This paragraph speaks for itself, I think.
Chapter 3, Why I Hate Italians – This will be another 30-page section in which I show why Italians are enemies of the Asian race. Reasons include Sofia Coppola, Quentin Tarantino, Jon Favreau, Jay Leno, and a number of other “big name celebrities”. It will also describe why Italians are an inferior race despite their technological achievements, and include personal recollections about my encounters with Italians (I did grow up in an Italian neighborhood).
Yes, for Eng Italians are apparently not white. I’m also not really sure what “technological achievements” he’s talking about. Radio?
Chapter 7, Why I Hate Asians And Yes I Am Being Sarcastic – As the title of this chapter implies, I do not really hate Asians. Nonetheless, this chapter will point out the silliness of civil protest and why whites, blacks and Italians should not be treated with any kindness. It will include anecdotes of my attempts to use peaceful protest in NYU.
Note that, as the chapter title indicates and he helpfully reiterates, Eng does not actually hate Asians, which leads me at least to wonder what the hell his article “Why I Hate Asians” (mentioned in his resume) was all about.
Epilogue – This will summarize the fact that I am not a sexist, homophobic lunatic. It will also be a preemptive strike against expected criticisms.

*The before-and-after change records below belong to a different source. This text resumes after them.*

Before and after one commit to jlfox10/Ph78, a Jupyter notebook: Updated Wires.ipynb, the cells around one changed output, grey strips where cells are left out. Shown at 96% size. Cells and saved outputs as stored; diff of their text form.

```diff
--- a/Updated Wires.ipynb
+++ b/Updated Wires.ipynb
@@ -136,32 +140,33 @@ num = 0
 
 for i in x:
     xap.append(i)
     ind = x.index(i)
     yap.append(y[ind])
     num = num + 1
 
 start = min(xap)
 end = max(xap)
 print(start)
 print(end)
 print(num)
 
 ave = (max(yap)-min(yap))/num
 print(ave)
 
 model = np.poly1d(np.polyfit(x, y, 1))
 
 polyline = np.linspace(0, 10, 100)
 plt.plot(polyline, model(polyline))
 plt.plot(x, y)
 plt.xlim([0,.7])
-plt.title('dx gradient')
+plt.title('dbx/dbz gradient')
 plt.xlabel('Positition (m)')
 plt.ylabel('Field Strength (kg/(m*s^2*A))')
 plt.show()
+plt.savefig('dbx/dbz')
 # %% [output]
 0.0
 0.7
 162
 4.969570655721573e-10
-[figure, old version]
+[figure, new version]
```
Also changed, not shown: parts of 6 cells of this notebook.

Good to see he’s thinking ahead. Note, however, that he apparently makes no effort to deny charges of racism.
The “Marketability” section contains more gems:

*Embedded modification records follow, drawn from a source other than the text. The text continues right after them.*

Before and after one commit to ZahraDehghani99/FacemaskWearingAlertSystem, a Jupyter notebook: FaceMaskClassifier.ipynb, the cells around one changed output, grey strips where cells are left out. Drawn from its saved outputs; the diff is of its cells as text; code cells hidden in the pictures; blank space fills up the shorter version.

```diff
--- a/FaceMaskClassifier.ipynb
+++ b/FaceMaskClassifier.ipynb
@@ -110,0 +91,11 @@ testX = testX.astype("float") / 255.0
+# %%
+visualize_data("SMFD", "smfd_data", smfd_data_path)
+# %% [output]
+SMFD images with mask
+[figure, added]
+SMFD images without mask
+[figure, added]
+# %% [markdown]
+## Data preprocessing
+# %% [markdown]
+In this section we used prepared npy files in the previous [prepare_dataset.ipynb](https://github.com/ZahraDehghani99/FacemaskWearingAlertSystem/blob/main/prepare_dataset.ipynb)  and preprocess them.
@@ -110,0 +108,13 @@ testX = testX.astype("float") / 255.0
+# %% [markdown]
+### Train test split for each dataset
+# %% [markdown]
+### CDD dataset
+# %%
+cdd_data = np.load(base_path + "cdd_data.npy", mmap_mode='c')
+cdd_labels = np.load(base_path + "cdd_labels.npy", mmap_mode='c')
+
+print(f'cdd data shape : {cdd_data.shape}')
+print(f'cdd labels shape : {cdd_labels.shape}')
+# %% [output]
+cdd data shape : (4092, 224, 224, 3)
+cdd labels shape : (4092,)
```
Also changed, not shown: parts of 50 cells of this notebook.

1. To my knowledge, there is only one existing book about anti-Asian discrimination. This book will be the second, and believe me, it will be more extreme than its predecessor.
Oh, we believe you.

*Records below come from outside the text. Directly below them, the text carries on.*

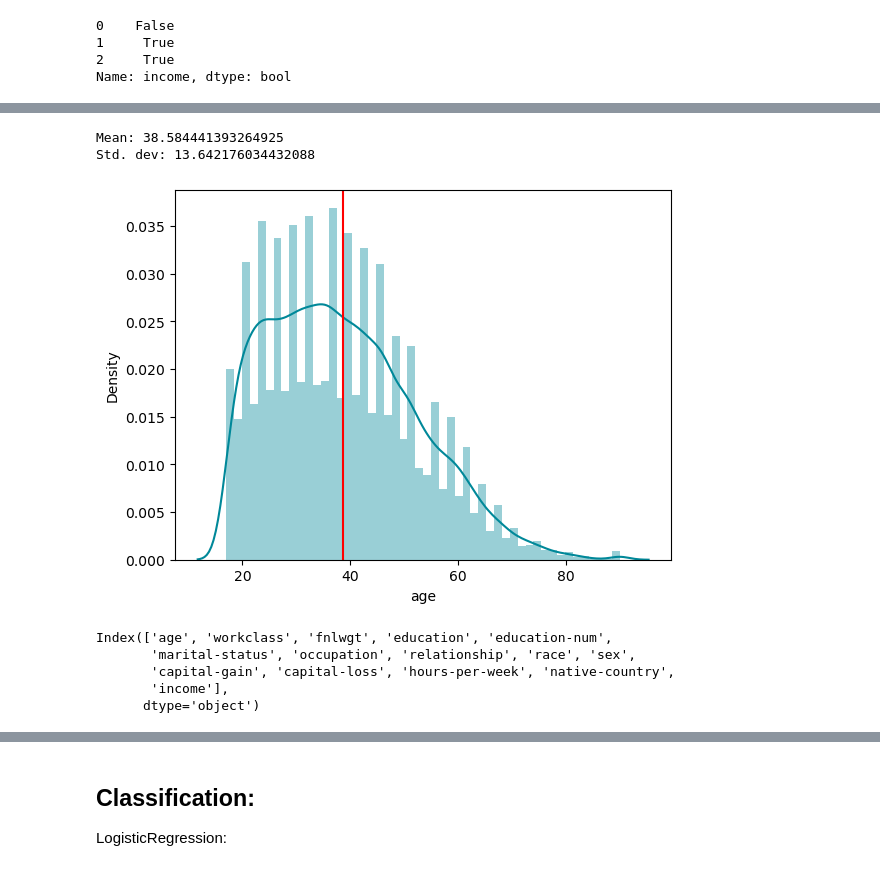
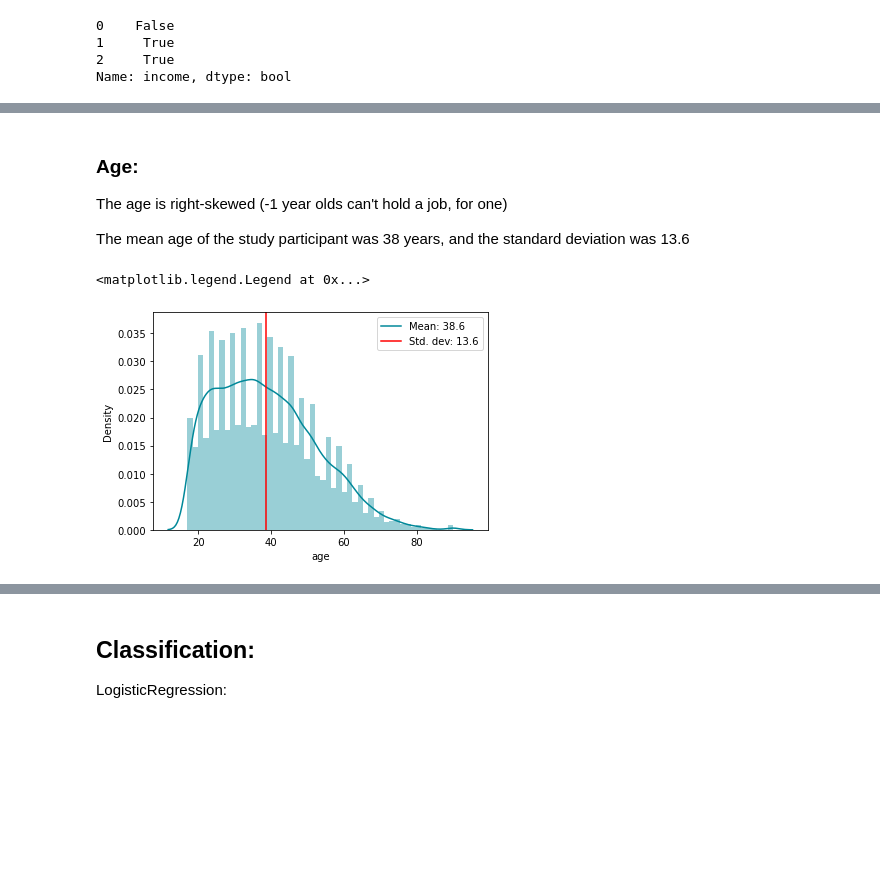
Before and after one commit to kklimov1/Income_Classification_Analysis, a Jupyter notebook: analysis_clf.ipynb, the cells around one changed output, grey strips where cells are left out. Saved outputs shown, nothing was run; the diff lists cells and outputs as text; code cells hidden in the pictures; blank space fills up the shorter version.

```diff
--- a/analysis_clf.ipynb
+++ b/analysis_clf.ipynb
@@ -111,17 +156,15 @@ sns.heatmap(corr_num)
+# %% [markdown]
+### Age:
+
+The age is right-skewed (-1 year olds can't hold a job, for one)
+
+The mean age of the study participant was 38 years, and the standard deviation was 13.6
 # %%
-#The age is right-skewed for obvious reasons
 sns.distplot(X_train['age'], color='#008899')
 plt.axvline(X_train['age'].mean(), 0, 1, color='red')
-print("Mean: {}".format(X_train['age'].mean()), "\nStd. dev: {}".format(X_train['age'].std()))
+mean=round(X_train['age'].mean(),1)
+std_deviation=round(X_train['age'].std(),1)
+plt.legend(labels=["Mean: {}".format(mean), "Std. dev: {}".format(std_deviation)])
 # %% [output]
-Mean: 38.584441393264925
-Std. dev: 13.642176034432088
+<matplotlib.legend.Legend at 0x...>
-[figure, old version]
+[figure, new version]
-# %%
-df_temp.columns
-# %% [output]
-Index(['age', 'workclass', 'fnlwgt', 'education', 'education-num',
-       'marital-status', 'occupation', 'relationship', 'race', 'sex',
-       'capital-gain', 'capital-loss', 'hours-per-week', 'native-country',
-       'income'],
-      dtype='object')
```
Also changed, not shown: parts of 98 cells of this notebook.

2. You may be thinking this is too controversial and will turn off all white and black audience members. Here are a few words to remember – CHINA. 1 BILLION PEOPLE. 60% ATHEIST.
All of them fluent English speakers, of course, and intensely interested in Eng’s fistfights at NYU.
5. Bill Maher and Ann Coulter are very hated. That does not stop them from being bestselling authors.
Hmmm, he may actually have a point here. Score one for Eng!
The resume is somewhat less entertaining than the proposal, but the “Notable Attributes” section is worth quoting in full:
Fastest novelist in America (Dragons: Lexicon Triumvirate finished in a month and a week)
Youngest SF novelist in America (contracted at age 20)
Extensive knowledge in quantum physics, metaphysics, mathematics, evolutionary biology and genetic engineering
23 years old
Hardest working guy on the planet
Completed 20 feature-length screenplays and 8 novels (not first drafts, but COMPLETED SCREENPLAYS)
Young, fast, and the hardest working guy on the planet? Sounds like he has a great future ahead of him. Or would, at least, if he would just stop threatening to kill people and stuff.
October 20, 2006
From a crime alert e-mail I just received, describing two incidents this past week:
An unknown subject knocked on a resident’s door, once the resident opened the door, several masked intruders forced their way into the apartment and demanded money and marijuana. One of the intruders was armed with what appeared to be a rifle or shotgun. The resident reportedly surrendered money and marijuana to the intruders, who then fled.
A female resident reported that she was awakened by a subject who reportedly was removing her bedroom covers from her. The subject reportedly fled the room when the resident was awakened. The resident fell back asleep. A few minutes later, the female resident was again awakened, by the same subject turning a light on in her room. The intruder again fled when the resident was awakened this second time. The victim described the intruder as an Asian male, in his 20s, wearing a light colored shirt and blue jeans.
That first one happened literally around the corner from where I live.